• DATA SHOWN
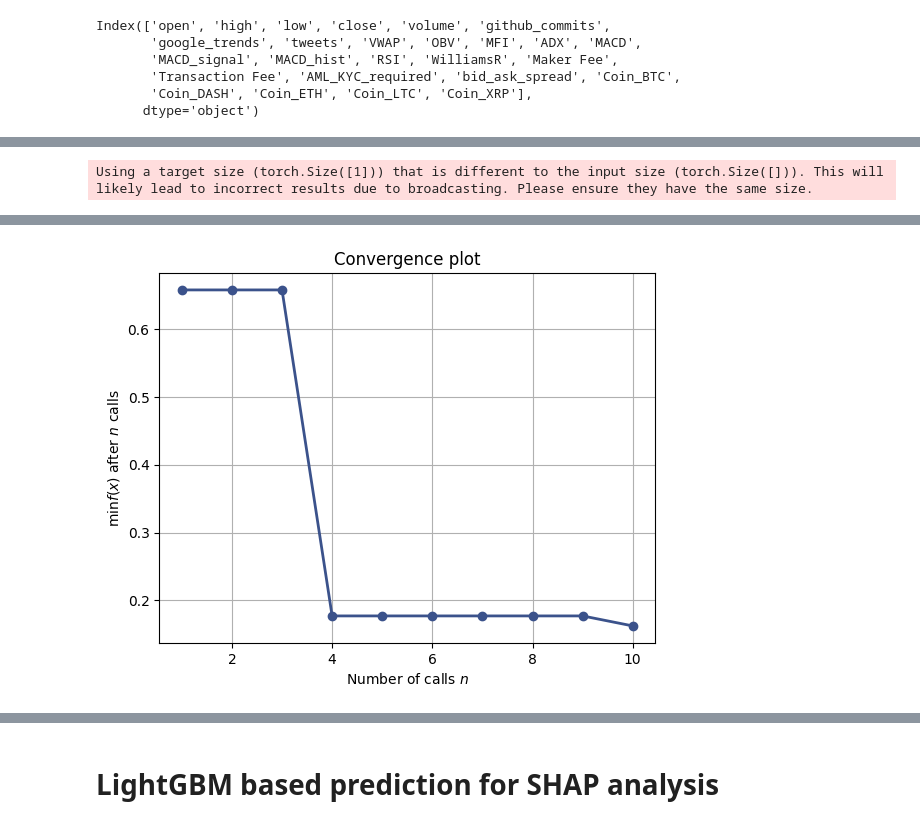
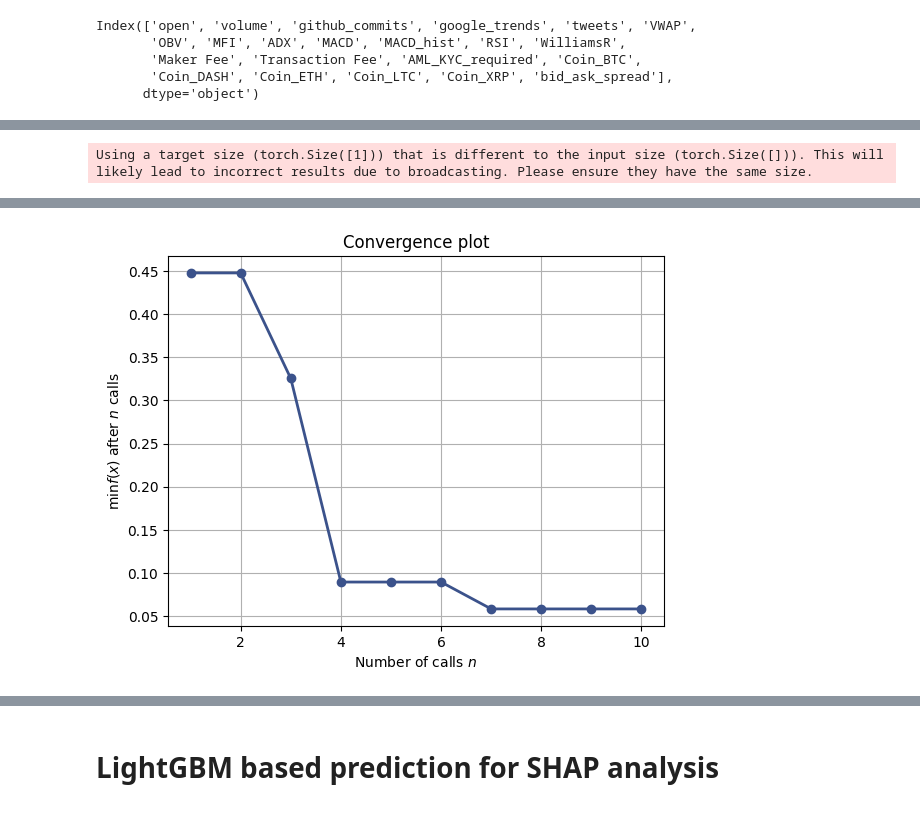
Before and after one commit to bhaskatripathi/Cryptodata_Coinbase_Kraken_Binance, a Jupyter notebook: Objective_3_Pytorch.ipynb, the cells around one changed output, grey strips where cells are left out. Cells and saved outputs as stored; diff of their text form; code cells hidden in the pictures.

```diff
--- a/Objective_3_Pytorch.ipynb
+++ b/Objective_3_Pytorch.ipynb
@@ -23,34 +159,12 @@ Requirement already satisfied: oauthlib>=3.0.0 in /usr/local/lib/python3.10/dist
+# %%
+# Load and preprocess your data (assuming kraken_data_encoded is already preprocessed)
+X = df_reduced_corr.drop('bid_ask_spread', axis=1)
+y = df_reduced_corr['bid_ask_spread']
 # %%
-import numpy as np
-import pandas as pd
-from sklearn.model_selection import train_test_split
-from sklearn.preprocessing import MinMaxScaler
-import torch
-import torch.nn as nn
-import torch.optim as optim
-from torch.utils.data import Dataset, DataLoader
-from skopt import BayesSearchCV
-import shap
-
-
-binance_file_merged="/content/Binance_data_combined_v2_merged.xlsx"
-coinbase_file_merged="/content/Coinbase_data_combined_v2_merged.xlsx"
-kraken_file_merged="/content/Kraken_data_combined_v2_merged.xlsx"
-
-# Load merged data from excel files into DataFrames
-kraken_data = pd.read_excel(kraken_file_merged, index_col=[0, 1])
-coinbase_data = pd.read_excel(coinbase_file_merged, index_col=[0, 1])
-binance_data = pd.read_excel(binance_file_merged, index_col=[0, 1])
-print("Binance Data\n",binance_data.tail(3))
-print("Kraken Data\n",kraken_data.tail(3))
-print("Coinbase Data\n",coinbase_data.tail(3))
-
-# One-hot encode the Coin column to create separate columns for each coin
-kraken_data_encoded = pd.get_dummies(kraken_data.reset_index(level='Coin'), columns=['Coin']).sort_index()
 
 # Load and preprocess your data (assuming kraken_data_encoded is already preprocessed)
-X = kraken_data_encoded.drop('bid_ask_spread', axis=1)
-y = kraken_data_encoded['bid_ask_spread']
+#X = kraken_data_encoded.drop('bid_ask_spread', axis=1)
+#y = kraken_data_encoded['bid_ask_spread']
 
 # Split the data into training + validation and test sets
 X_train_val, X_test, y_train_val, y_test = train_test_split(X, y, test_size=0.2, shuffle=False)
@@ -70,9 +184,9 @@ X_val_scaled = scaler.transform(X_val)
 X_test_scaled = scaler.transform(X_test)
 
 # Reshape the input data to fit the CNN-BiLSTM model (samples, time steps, features)
-#X_train_scaled = np.reshape(X_train_scaled, (X_train_scaled.shape[0], 1, X_train_scaled.shape[1]))
-#X_val_scaled = np.reshape(X_val_scaled, (X_val_scaled.shape[0], 1, X_val_scaled.shape[1]))
-#X_test_scaled = np.reshape(X_test_scaled, (X_test_scaled.shape[0], 1, X_test_scaled.shape[1]))
+X_train_scaled = np.reshape(X_train_scaled, (X_train_scaled.shape[0], 1, X_train_scaled.shape[1]))
+X_val_scaled = np.reshape(X_val_scaled, (X_val_scaled.shape[0], 1, X_val_scaled.shape[1]))
+X_test_scaled = np.reshape(X_test_scaled, (X_test_scaled.shape[0], 1, X_test_scaled.shape[1]))
 
 print(X_train_scaled.shape)
 print(X_val_scaled.shape)
@@ -115,11 +198,10 @@ kraken_data_encoded
 # %%
-kraken_data_encoded.columns
+df_reduced_corr.columns
 # %% [output]
-Index(['open', 'high', 'low', 'close', 'volume', 'github_commits',
-       'google_trends', 'tweets', 'VWAP', 'OBV', 'MFI', 'ADX', 'MACD',
-       'MACD_signal', 'MACD_hist', 'RSI', 'WilliamsR', 'Maker Fee',
-       'Transaction Fee', 'AML_KYC_required', 'bid_ask_spread', 'Coin_BTC',
-       'Coin_DASH', 'Coin_ETH', 'Coin_LTC', 'Coin_XRP'],
+Index(['open', 'volume', 'github_commits', 'google_trends', 'tweets', 'VWAP',
+       'OBV', 'MFI', 'ADX', 'MACD', 'MACD_hist', 'RSI', 'WilliamsR',
+       'Maker Fee', 'Transaction Fee', 'AML_KYC_required', 'Coin_BTC',
+       'Coin_DASH', 'Coin_ETH', 'Coin_LTC', 'Coin_XRP', 'bid_ask_spread'],
       dtype='object')
 # %%
 import numpy as np
@@ -203,7 +285,7 @@ def train_evaluate_model(params):
 
     # Train the model
     epochs = 100
-    patience = 10
+    patience = 4
     min_val_loss = np.inf
     counter = 0
 
@@ -306,4 +376,4 @@ Best hyperparameters: [33, 51, 50, 0.0038049686341583267, 0.3423839899124046, 60
-[figure, old version]
+[figure, new version]
 # %%
 print("Best hyperparameters returned by Bayesian Optimization:",best_params)
 # %% [output]
```
Also changed, not shown: parts of 32 cells of this notebook.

• YOUR INSTRUCTIONS
An unchanged copy of the listing, with no pictures, should be returned.

• ANSWER FOR THIS EXERCISE
Before and after one commit to bhaskatripathi/Cryptodata_Coinbase_Kraken_Binance, a Jupyter notebook: Objective_3_Pytorch.ipynb, the cells around one changed output, grey strips where cells are left out. Cells and saved outputs as stored; diff of their text form; code cells hidden in the pictures.

```diff
--- a/Objective_3_Pytorch.ipynb
+++ b/Objective_3_Pytorch.ipynb
@@ -23,34 +159,12 @@ Requirement already satisfied: oauthlib>=3.0.0 in /usr/local/lib/python3.10/dist
+# %%
+# Load and preprocess your data (assuming kraken_data_encoded is already preprocessed)
+X = df_reduced_corr.drop('bid_ask_spread', axis=1)
+y = df_reduced_corr['bid_ask_spread']
 # %%
-import numpy as np
-import pandas as pd
-from sklearn.model_selection import train_test_split
-from sklearn.preprocessing import MinMaxScaler
-import torch
-import torch.nn as nn
-import torch.optim as optim
-from torch.utils.data import Dataset, DataLoader
-from skopt import BayesSearchCV
-import shap
-
-
-binance_file_merged="/content/Binance_data_combined_v2_merged.xlsx"
-coinbase_file_merged="/content/Coinbase_data_combined_v2_merged.xlsx"
-kraken_file_merged="/content/Kraken_data_combined_v2_merged.xlsx"
-
-# Load merged data from excel files into DataFrames
-kraken_data = pd.read_excel(kraken_file_merged, index_col=[0, 1])
-coinbase_data = pd.read_excel(coinbase_file_merged, index_col=[0, 1])
-binance_data = pd.read_excel(binance_file_merged, index_col=[0, 1])
-print("Binance Data\n",binance_data.tail(3))
-print("Kraken Data\n",kraken_data.tail(3))
-print("Coinbase Data\n",coinbase_data.tail(3))
-
-# One-hot encode the Coin column to create separate columns for each coin
-kraken_data_encoded = pd.get_dummies(kraken_data.reset_index(level='Coin'), columns=['Coin']).sort_index()
 
 # Load and preprocess your data (assuming kraken_data_encoded is already preprocessed)
-X = kraken_data_encoded.drop('bid_ask_spread', axis=1)
-y = kraken_data_encoded['bid_ask_spread']
+#X = kraken_data_encoded.drop('bid_ask_spread', axis=1)
+#y = kraken_data_encoded['bid_ask_spread']
 
 # Split the data into training + validation and test sets
 X_train_val, X_test, y_train_val, y_test = train_test_split(X, y, test_size=0.2, shuffle=False)
@@ -70,9 +184,9 @@ X_val_scaled = scaler.transform(X_val)
 X_test_scaled = scaler.transform(X_test)
 
 # Reshape the input data to fit the CNN-BiLSTM model (samples, time steps, features)
-#X_train_scaled = np.reshape(X_train_scaled, (X_train_scaled.shape[0], 1, X_train_scaled.shape[1]))
-#X_val_scaled = np.reshape(X_val_scaled, (X_val_scaled.shape[0], 1, X_val_scaled.shape[1]))
-#X_test_scaled = np.reshape(X_test_scaled, (X_test_scaled.shape[0], 1, X_test_scaled.shape[1]))
+X_train_scaled = np.reshape(X_train_scaled, (X_train_scaled.shape[0], 1, X_train_scaled.shape[1]))
+X_val_scaled = np.reshape(X_val_scaled, (X_val_scaled.shape[0], 1, X_val_scaled.shape[1]))
+X_test_scaled = np.reshape(X_test_scaled, (X_test_scaled.shape[0], 1, X_test_scaled.shape[1]))
 
 print(X_train_scaled.shape)
 print(X_val_scaled.shape)
@@ -115,11 +198,10 @@ kraken_data_encoded
 # %%
-kraken_data_encoded.columns
+df_reduced_corr.columns
 # %% [output]
-Index(['open', 'high', 'low', 'close', 'volume', 'github_commits',
-       'google_trends', 'tweets', 'VWAP', 'OBV', 'MFI', 'ADX', 'MACD',
-       'MACD_signal', 'MACD_hist', 'RSI', 'WilliamsR', 'Maker Fee',
-       'Transaction Fee', 'AML_KYC_required', 'bid_ask_spread', 'Coin_BTC',
-       'Coin_DASH', 'Coin_ETH', 'Coin_LTC', 'Coin_XRP'],
+Index(['open', 'volume', 'github_commits', 'google_trends', 'tweets', 'VWAP',
+       'OBV', 'MFI', 'ADX', 'MACD', 'MACD_hist', 'RSI', 'WilliamsR',
+       'Maker Fee', 'Transaction Fee', 'AML_KYC_required', 'Coin_BTC',
+       'Coin_DASH', 'Coin_ETH', 'Coin_LTC', 'Coin_XRP', 'bid_ask_spread'],
       dtype='object')
 # %%
 import numpy as np
@@ -203,7 +285,7 @@ def train_evaluate_model(params):
 
     # Train the model
     epochs = 100
-    patience = 10
+    patience = 4
     min_val_loss = np.inf
     counter = 0
 
@@ -306,4 +376,4 @@ Best hyperparameters: [33, 51, 50, 0.0038049686341583267, 0.3423839899124046, 60
-[figure, old version]
+[figure, new version]
 # %%
 print("Best hyperparameters returned by Bayesian Optimization:",best_params)
 # %% [output]
```
Also changed, not shown: parts of 32 cells of this notebook.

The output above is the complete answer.